Current Effects of D2C Medical Marketing
What Critics Say
There are several points of criticism towards d2c medical marketing from both the medical community, the public, and some marketers. Some of these groups believe that the d2c medical marketing has impacted the market, patients, and their doctors negatively. So, what are some results of decades d2c marketing tactics for medication and pharmaceuticals?
For starters, there has been concern that the advertising would impact the doctor-patient relationship. The television and online video advertisements often asked patients to talk about certain medications that doctors aren’t aware of. Doctors rely on replicated results and multiple studies before they add a medication onto their list. Advertisements often jump the gun to drum up sales. This causes a disconnect between doctors who are trying to do their job and patients asking for things they don’t need because advertising works.
Another critique is these drug companies spend so much money on advertising when it should be on research and development.
There are also safety issues. As of the early 2000s, “Advertisements generally begin within a year of drugs entering the market, before post-marketing surveillance is available to see if adverse effects emerge, which increases the risk of harm”.
What Supporters Say
However, in America, there is just as much support for D2C medical marketing as there is opposition. While physicians on surveys thought patients were not getting the right information from the ads about a drug, they still thought it made their patients put more effort into their own healthcare. Some of them even stated that it fostered helpful discussions between doctors and patients and that most of them understood that they should talk about it before going through with using it as a treatment for a condition.
There is also the argument that D2C marketing helped drum up sales for the medication. This would make a profit and a part of that profit would go into research and development. It has also brought innovative and useful treatments to the public when financial interest or unfair bias impedes making a product available to the public. And that happens, ask the inventor of Invisalign. Medical institutions are made of people who are never flawless, last I checked. So, it is possible that there is a place for D2C Medical Marketing.
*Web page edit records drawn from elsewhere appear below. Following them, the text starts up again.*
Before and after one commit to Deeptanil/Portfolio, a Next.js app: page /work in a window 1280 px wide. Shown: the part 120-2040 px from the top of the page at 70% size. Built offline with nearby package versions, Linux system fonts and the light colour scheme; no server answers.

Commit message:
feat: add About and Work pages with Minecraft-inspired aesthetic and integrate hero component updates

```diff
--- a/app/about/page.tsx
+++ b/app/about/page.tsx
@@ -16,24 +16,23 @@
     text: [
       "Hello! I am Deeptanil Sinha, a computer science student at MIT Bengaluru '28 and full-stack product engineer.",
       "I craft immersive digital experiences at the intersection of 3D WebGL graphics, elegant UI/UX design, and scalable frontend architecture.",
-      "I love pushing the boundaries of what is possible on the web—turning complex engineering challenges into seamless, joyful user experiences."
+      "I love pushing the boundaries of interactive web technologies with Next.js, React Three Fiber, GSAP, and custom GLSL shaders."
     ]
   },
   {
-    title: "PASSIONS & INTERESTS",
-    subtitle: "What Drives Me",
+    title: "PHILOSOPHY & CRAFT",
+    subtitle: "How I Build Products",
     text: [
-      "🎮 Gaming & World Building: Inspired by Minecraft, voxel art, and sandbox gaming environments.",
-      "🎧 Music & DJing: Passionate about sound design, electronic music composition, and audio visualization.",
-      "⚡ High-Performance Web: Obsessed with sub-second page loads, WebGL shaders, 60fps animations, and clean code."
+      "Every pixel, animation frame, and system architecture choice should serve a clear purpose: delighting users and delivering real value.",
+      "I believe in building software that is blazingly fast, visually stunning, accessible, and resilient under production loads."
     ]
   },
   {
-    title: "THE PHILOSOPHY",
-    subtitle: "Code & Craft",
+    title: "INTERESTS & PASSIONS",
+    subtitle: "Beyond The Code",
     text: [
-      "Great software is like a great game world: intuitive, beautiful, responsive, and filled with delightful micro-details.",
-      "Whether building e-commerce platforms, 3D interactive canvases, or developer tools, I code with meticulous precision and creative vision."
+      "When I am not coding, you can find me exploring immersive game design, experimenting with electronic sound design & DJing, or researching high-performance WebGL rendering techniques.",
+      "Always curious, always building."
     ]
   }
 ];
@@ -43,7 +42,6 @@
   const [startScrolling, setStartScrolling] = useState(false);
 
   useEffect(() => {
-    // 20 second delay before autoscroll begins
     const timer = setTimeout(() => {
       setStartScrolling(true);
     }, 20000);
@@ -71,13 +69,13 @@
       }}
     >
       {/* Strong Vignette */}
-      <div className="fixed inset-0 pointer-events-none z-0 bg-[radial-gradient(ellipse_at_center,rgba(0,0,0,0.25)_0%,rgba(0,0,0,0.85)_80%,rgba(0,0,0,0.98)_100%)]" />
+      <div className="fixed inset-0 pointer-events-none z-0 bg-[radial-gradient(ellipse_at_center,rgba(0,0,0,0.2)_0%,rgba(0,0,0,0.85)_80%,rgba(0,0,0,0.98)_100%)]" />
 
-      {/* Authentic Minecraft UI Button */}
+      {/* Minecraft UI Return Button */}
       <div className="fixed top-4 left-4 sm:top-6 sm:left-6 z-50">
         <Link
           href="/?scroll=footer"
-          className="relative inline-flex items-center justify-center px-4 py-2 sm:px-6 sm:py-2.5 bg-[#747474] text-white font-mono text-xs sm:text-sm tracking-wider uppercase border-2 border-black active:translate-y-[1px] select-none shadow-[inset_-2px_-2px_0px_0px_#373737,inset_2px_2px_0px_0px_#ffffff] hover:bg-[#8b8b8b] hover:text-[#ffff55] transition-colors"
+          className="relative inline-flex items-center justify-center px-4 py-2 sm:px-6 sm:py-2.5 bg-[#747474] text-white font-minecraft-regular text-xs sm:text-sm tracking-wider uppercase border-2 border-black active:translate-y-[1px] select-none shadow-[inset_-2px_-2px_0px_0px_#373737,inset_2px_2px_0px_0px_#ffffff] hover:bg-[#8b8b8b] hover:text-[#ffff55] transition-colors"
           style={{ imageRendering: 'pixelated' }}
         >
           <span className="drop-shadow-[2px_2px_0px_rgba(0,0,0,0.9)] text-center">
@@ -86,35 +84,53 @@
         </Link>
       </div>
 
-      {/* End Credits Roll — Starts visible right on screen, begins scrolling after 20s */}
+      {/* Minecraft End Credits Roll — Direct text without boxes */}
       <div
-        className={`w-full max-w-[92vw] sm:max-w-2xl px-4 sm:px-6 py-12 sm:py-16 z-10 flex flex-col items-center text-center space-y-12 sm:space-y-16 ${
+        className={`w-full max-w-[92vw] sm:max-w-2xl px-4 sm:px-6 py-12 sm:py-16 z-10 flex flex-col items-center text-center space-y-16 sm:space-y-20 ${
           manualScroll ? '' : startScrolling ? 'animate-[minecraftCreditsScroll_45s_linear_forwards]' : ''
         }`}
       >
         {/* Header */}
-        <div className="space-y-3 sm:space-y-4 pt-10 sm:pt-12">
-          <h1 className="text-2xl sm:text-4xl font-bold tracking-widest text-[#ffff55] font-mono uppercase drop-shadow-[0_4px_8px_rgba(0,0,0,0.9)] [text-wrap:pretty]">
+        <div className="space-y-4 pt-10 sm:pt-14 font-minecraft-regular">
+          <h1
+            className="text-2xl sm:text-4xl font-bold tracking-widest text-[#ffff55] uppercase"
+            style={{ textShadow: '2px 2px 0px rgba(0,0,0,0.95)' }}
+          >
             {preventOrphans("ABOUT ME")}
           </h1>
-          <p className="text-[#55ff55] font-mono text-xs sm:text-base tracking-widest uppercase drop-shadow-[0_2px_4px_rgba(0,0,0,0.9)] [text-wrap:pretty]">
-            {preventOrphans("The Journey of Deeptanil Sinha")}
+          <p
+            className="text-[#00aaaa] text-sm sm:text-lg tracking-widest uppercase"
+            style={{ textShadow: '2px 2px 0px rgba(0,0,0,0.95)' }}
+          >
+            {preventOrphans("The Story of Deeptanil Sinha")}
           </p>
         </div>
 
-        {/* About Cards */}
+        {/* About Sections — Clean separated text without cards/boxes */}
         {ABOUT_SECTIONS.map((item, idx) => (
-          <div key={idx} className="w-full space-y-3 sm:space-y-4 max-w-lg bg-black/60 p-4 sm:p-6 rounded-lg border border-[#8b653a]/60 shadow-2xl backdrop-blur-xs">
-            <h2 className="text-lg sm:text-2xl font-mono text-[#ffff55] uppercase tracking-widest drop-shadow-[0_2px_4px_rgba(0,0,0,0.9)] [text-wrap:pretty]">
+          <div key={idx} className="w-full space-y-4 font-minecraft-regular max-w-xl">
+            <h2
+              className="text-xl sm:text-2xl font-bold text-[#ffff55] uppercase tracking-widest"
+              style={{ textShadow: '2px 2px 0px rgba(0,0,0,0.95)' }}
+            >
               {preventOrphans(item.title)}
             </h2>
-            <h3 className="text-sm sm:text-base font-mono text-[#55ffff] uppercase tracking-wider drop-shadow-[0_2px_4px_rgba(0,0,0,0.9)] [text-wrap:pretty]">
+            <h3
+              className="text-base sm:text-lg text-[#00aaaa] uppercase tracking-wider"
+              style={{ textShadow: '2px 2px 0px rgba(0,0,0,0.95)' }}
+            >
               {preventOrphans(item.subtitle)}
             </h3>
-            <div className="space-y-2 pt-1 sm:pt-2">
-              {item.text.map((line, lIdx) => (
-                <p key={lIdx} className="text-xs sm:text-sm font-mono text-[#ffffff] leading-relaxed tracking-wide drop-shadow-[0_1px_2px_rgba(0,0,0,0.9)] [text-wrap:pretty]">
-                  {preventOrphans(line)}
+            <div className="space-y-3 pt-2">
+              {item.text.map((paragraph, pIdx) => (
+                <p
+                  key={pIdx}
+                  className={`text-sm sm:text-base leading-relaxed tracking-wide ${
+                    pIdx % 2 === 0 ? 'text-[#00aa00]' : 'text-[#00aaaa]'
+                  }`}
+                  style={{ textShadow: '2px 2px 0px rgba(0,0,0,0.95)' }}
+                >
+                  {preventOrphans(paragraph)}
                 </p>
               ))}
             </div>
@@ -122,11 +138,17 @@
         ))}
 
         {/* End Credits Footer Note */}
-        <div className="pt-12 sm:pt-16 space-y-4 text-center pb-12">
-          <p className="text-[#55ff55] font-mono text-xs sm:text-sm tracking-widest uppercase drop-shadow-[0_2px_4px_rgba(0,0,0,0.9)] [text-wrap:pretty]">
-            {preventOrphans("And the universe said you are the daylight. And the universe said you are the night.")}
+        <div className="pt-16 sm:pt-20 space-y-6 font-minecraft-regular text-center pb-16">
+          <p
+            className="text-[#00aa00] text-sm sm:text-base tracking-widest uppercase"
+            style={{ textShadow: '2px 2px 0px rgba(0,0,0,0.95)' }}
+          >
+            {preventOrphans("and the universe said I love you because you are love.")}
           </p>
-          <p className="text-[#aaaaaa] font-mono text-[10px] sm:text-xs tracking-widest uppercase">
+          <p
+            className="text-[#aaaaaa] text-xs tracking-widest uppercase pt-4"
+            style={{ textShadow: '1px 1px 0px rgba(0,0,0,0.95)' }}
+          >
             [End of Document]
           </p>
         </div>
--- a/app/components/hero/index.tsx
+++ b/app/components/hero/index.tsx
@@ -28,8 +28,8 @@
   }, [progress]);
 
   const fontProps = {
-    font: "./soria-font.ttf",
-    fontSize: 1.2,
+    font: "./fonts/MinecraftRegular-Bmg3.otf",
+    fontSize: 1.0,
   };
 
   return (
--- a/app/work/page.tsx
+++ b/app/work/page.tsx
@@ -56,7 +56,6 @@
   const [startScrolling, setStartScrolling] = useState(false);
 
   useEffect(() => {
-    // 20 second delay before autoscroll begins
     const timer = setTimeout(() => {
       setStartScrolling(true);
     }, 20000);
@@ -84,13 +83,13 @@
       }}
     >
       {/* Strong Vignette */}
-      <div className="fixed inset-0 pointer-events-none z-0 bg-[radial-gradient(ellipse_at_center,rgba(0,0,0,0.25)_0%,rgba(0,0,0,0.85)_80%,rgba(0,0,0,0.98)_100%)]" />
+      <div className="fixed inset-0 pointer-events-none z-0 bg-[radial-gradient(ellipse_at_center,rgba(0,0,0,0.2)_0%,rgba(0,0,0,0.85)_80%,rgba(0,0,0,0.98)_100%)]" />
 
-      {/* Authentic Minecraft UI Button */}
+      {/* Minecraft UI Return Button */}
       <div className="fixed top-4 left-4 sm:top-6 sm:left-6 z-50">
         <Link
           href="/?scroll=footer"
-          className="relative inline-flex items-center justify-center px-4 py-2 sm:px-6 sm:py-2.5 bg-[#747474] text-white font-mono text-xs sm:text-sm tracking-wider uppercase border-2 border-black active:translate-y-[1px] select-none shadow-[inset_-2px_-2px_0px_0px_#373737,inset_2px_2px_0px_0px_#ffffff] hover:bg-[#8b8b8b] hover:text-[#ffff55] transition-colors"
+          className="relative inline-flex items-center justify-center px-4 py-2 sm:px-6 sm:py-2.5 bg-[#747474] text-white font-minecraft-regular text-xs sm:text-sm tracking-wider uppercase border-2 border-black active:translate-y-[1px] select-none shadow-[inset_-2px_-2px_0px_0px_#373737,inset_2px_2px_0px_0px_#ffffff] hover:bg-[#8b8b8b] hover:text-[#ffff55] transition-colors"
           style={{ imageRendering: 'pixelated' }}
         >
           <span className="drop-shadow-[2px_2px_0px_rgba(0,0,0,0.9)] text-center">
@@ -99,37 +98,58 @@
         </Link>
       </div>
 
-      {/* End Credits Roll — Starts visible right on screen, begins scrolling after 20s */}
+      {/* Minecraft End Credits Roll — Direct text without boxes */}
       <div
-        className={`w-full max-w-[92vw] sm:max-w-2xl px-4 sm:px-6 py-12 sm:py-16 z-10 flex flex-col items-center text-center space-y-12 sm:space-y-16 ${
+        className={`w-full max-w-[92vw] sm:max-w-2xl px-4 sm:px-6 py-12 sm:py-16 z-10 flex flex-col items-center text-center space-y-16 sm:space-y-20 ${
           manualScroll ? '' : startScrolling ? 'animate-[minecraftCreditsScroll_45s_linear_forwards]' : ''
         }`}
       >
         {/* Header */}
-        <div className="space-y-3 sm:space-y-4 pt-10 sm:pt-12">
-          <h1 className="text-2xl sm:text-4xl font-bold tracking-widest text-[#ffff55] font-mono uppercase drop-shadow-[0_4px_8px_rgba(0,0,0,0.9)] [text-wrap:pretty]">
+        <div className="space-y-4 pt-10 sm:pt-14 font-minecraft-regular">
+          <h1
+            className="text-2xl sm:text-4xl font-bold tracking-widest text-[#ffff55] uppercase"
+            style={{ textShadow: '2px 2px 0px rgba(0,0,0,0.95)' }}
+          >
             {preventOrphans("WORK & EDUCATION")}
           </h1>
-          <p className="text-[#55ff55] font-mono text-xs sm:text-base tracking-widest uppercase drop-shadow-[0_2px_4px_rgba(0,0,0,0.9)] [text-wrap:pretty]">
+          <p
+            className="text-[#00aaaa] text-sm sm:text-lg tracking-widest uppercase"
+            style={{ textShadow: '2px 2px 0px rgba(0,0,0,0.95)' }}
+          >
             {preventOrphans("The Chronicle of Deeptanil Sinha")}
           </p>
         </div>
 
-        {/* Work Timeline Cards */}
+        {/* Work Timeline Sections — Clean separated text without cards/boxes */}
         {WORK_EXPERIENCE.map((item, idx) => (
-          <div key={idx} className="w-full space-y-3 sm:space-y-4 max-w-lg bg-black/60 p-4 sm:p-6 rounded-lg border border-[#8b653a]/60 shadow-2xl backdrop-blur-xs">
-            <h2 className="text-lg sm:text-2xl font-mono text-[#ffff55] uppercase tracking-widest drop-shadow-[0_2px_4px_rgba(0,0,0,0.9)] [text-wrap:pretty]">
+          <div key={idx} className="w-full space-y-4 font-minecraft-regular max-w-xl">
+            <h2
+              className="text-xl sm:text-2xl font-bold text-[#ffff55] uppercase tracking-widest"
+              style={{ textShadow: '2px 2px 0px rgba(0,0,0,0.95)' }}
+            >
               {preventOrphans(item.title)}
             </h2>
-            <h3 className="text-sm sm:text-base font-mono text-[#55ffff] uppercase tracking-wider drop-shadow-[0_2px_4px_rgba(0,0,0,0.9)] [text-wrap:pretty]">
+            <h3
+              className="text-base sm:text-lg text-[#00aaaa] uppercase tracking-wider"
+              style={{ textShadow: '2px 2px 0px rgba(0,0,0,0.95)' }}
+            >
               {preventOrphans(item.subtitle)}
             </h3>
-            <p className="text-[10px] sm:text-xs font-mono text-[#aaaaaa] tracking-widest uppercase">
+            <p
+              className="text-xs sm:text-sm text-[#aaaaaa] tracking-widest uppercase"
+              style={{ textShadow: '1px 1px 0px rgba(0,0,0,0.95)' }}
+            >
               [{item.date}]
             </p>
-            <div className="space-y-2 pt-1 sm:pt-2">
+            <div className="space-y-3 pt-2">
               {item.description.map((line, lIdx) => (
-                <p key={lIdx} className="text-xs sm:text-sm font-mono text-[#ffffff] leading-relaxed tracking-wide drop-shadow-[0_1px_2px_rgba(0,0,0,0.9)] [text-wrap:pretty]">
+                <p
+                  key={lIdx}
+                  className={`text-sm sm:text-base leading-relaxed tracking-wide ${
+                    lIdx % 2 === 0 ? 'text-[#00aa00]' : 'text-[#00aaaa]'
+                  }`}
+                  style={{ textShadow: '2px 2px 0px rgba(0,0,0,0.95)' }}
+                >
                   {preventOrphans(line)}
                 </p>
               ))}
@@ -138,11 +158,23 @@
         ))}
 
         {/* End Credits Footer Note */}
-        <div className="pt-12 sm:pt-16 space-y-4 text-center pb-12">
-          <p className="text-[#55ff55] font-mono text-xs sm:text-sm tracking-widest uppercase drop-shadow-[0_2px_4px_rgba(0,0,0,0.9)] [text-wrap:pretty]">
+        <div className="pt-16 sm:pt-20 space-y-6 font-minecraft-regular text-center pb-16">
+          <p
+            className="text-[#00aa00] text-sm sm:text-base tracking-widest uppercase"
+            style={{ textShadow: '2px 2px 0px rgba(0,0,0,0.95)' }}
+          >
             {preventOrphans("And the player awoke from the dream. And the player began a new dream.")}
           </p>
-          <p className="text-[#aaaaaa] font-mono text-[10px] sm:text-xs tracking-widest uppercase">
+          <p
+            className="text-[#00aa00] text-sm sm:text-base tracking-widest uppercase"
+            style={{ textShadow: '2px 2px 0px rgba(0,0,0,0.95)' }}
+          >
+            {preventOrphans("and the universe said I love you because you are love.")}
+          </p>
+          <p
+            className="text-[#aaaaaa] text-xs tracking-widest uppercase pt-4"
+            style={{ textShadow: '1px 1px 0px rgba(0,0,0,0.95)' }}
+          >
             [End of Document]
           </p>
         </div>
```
This brings me to my conclusion. Medical marketing and D2C advertising is a more complicated and nuanced issue that most people can’t solve right away. Like any other system, it is flawed, meaning that it has good and bad involved. If you throw it all out, you could be potentially “throwing out the baby with the bathwater”. So, there should be regulatory changes, but if I had to decide I wouldn’t scrap all D2C medical marketing aside. Like everything else in life, it is about striking a balance, and if most of the institutions in charge of that have the best interest of the public in mind then it can be found.